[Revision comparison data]
== == ==

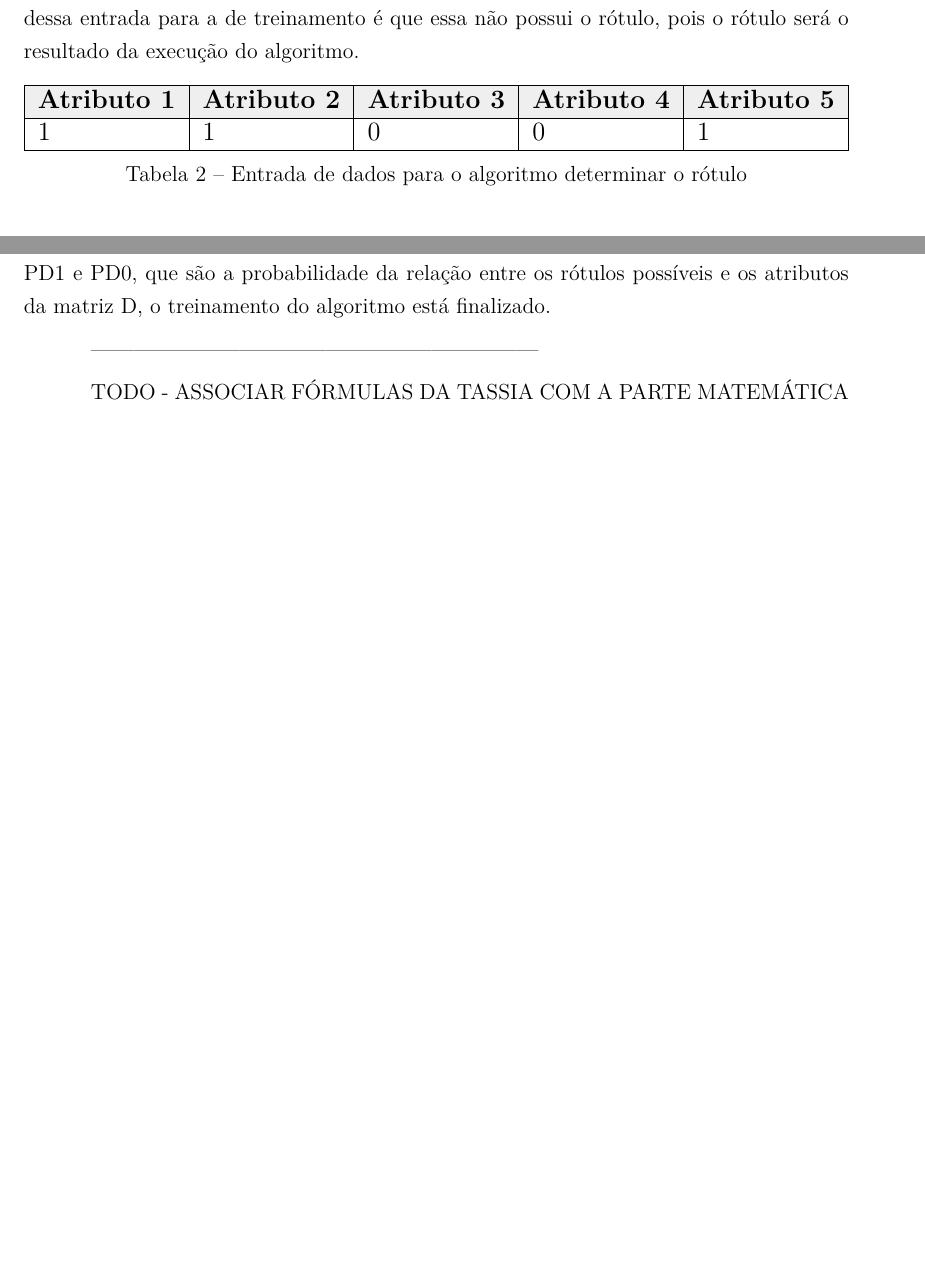
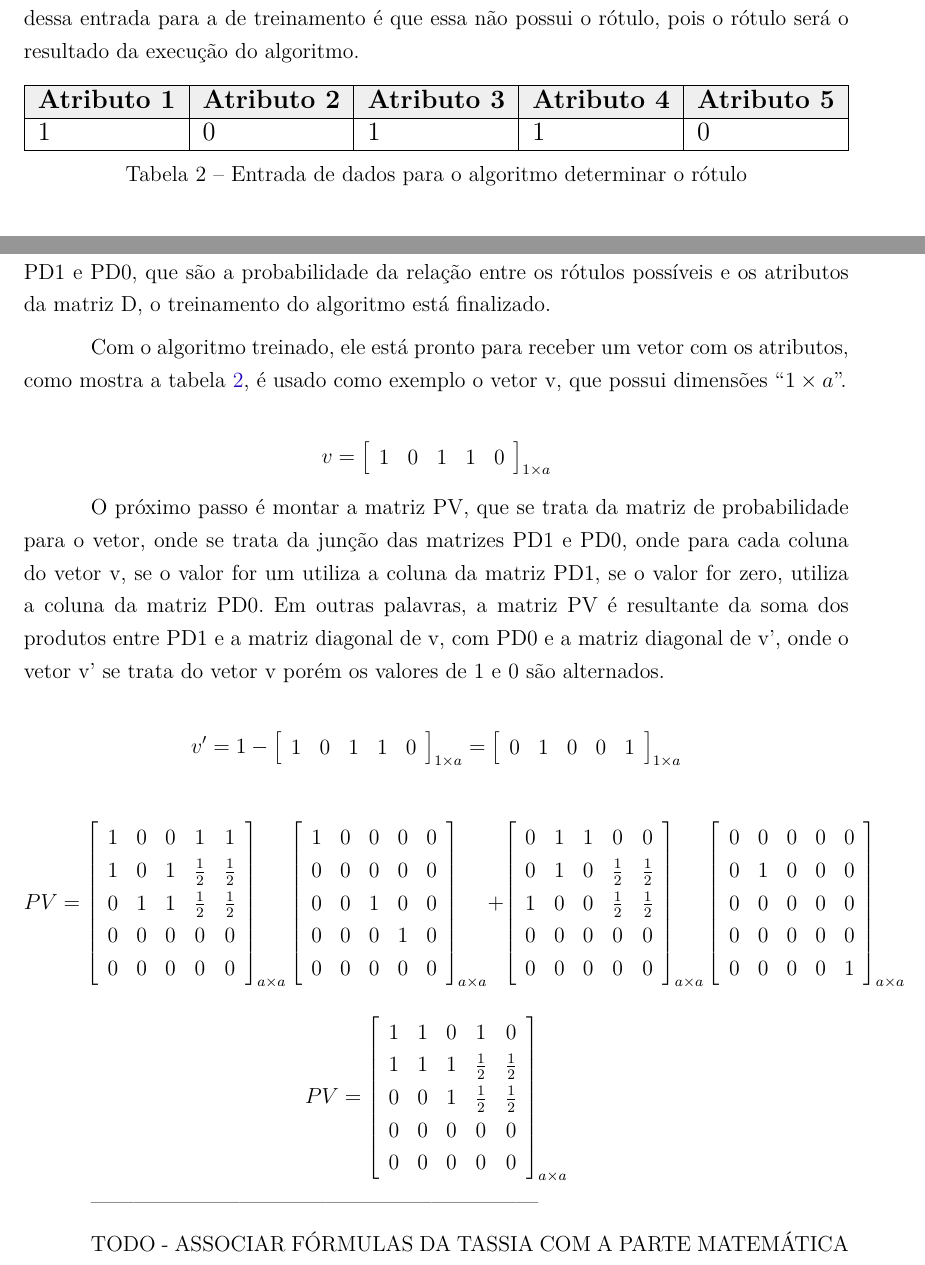
Before and after one commit to fga-unb/template-latex-tcc, a LaTeX thesis (tcc.tex, which reads editaveis/aprendizadomaquina.tex): two parts of pages 52 and 56 of 103, joined at a grey line, cut so that both start at the same text, the shorter picture padded with empty space. Compiled offline with pdfLaTeX.

Commit message:
Iniciado entrada de dados no aprendizado de maquina
Signed-off-by: Luciano Prestes Cavalcanti <lucianopcbr@gmail.com>

```diff
--- a/editaveis/aprendizadomaquina.tex
+++ b/editaveis/aprendizadomaquina.tex
@@ -81,7 +81,7 @@ da execução do algoritmo.
 \hline
 \rowcolor[HTML]{EFEFEF}
 {\textbf{Atributo 1}} & {\textbf{Atributo 2}} & {\textbf{Atributo 3}} & {\textbf{Atributo 4}} & {\textbf{Atributo 5}} \\ \hline
-1 & 1 & 0 & 0 & 1 \\
+1 & 0 & 1 & 1 & 0 \\
 \hline
 \end{tabular}}
 \caption{Entrada de dados para o algoritmo determinar o rótulo}
@@ -325,6 +325,96 @@ matrizes PD1 e PD0, que são a probabilidade da relação entre os rótulos
 possíveis e os atributos da matriz D, o treinamento do algoritmo está
 finalizado.
 
+Com o algoritmo treinado, ele está pronto para receber um vetor com
+os atributos, como mostra a tabela~\ref{tab:entrada_para_classificar},
+é usado como exemplo o vetor v, que possui dimensões ``${1 \times a}$''.
+
+$$v=\left[
+\begin{array}{ccccc}
+1 & 0 & 1 & 1 & 0 \\
+\end{array}
+\right]_{1 \times a}$$
+
+O próximo passo é montar a matriz PV, que se trata da matriz de
+probabilidade para o vetor, onde se trata da junção das matrizes
+PD1 e PD0, onde para cada coluna do vetor v, se o valor for um
+utiliza a coluna da matriz PD1, se o valor for zero, utiliza a
+coluna da matriz PD0. Em outras palavras, a matriz PV é resultante
+da soma dos produtos entre PD1 e a matriz diagonal de v, com PD0
+e a matriz diagonal de v', onde o vetor v' se trata do vetor v
+porém os valores de 1 e 0 são alternados.
+
+$$v'=1-\left[
+\begin{array}{ccccc}
+1 & 0 & 1 & 1 & 0 \\
+\end{array}
+\right]_{1 \times a}
+=
+\left[
+\begin{array}{ccccc}
+0 & 1 & 0 & 0 & 1 \\
+\end{array}
+\right]_{1 \times a}
+$$
+
+$$PV=
+\left[
+\begin{array}{ccccc}
+1 & 0 & 0 & 1 & 1 \\
+1 & 0 & 1 & \frac{1}{2} & \frac{1}{2} \\
+0 & 1 & 1 & \frac{1}{2} & \frac{1}{2} \\
+0 & 0 & 0 & 0 & 0 \\
+0 & 0 & 0 & 0 & 0 \\
+\end{array}
+\right]_{a \times a}
+\left[
+\begin{array}{ccccc}
+1 & 0 & 0 & 0 & 0 \\
+0 & 0 & 0 & 0 & 0 \\
+0 & 0 & 1 & 0 & 0 \\
+0 & 0 & 0 & 1 & 0 \\
+0 & 0 & 0 & 0 & 0 \\
+\end{array}
+\right]_{a \times a}
++
+\left[
+\begin{array}{ccccc}
+0 & 1 & 1 & 0 & 0 \\
+0 & 1 & 0 & \frac{1}{2} & \frac{1}{2} \\
+1 & 0 & 0 & \frac{1}{2} & \frac{1}{2} \\
+0 & 0 & 0 & 0 & 0 \\
+0 & 0 & 0 & 0 & 0 \\
+\end{array}
+\right]_{a \times a}
+\left[
+\begin{array}{ccccc}
+0 & 0 & 0 & 0 & 0 \\
+0 & 1 & 0 & 0 & 0 \\
+0 & 0 & 0 & 0 & 0 \\
+0 & 0 & 0 & 0 & 0 \\
+0 & 0 & 0 & 0 & 1 \\
+\end{array}
+\right]_{a \times a}
+$$
+
+$$PV=\left[
+\begin{array}{ccccc}
+1 & 1 & 0 & 1 & 0 \\
+1 & 1 & 1 & \frac{1}{2} & \frac{1}{2} \\
+0 & 0 & 1 & \frac{1}{2} & \frac{1}{2} \\
+0 & 0 & 0 & 0 & 0 \\
+0 & 0 & 0 & 0 & 0 \\
+\end{array}
+\right]_{a \times a}$$
+
+
+
+
+
+
+
+
+
 
 ---------------------------------------------------------------
 
```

== == ==

EXERCISE DESCRIPTION | Read the entries above and find each line holding the word "diagonal". Copy it out.

RESPONSE TO THIS TASK |
+da soma dos produtos entre PD1 e a matriz diagonal de v, com PD0
+e a matriz diagonal de v', onde o vetor v' se trata do vetor v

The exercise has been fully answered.